**Exercise instructions:**
Would you print the records below word for word, without the pictures?
** Data excerpts follows **
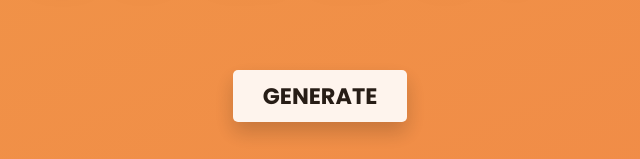
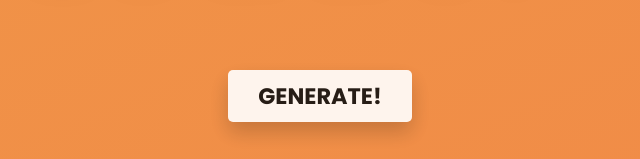
Before and after one commit to danhernandez/random-front-end-job-title, a website built with Parcel: page src/index.html in a window 1280 px wide. Shown: the part 638-797 px from the top of the page, 320-960 px from the left. Built offline with nearby package versions, Linux system fonts and the light colour scheme.

Commit message:
Test deploy

```diff
--- a/src/index.html
+++ b/src/index.html
@@ -10,7 +10,7 @@
 <body>
   <div class="perspective wrapper">
     <h1 class="font effect" id="Title">...</h1>
-    <button>Generate</button>
+    <button>Generate!</button>
   </div>
   <script src="js/index.js"></script>
 </body>
```
Also changed, not shown: docs/index.html (+1 -1 lines).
** End of Data excerpts **
**Solved problem:**
Before and after one commit to danhernandez/random-front-end-job-title, a website built with Parcel: page src/index.html in a window 1280 px wide. Shown: the part 638-797 px from the top of the page, 320-960 px from the left. Built offline with nearby package versions, Linux system fonts and the light colour scheme.

Commit message:
Test deploy

```diff
--- a/src/index.html
+++ b/src/index.html
@@ -10,7 +10,7 @@
 <body>
   <div class="perspective wrapper">
     <h1 class="font effect" id="Title">...</h1>
-    <button>Generate</button>
+    <button>Generate!</button>
   </div>
   <script src="js/index.js"></script>
 </body>
```
Also changed, not shown: docs/index.html (+1 -1 lines).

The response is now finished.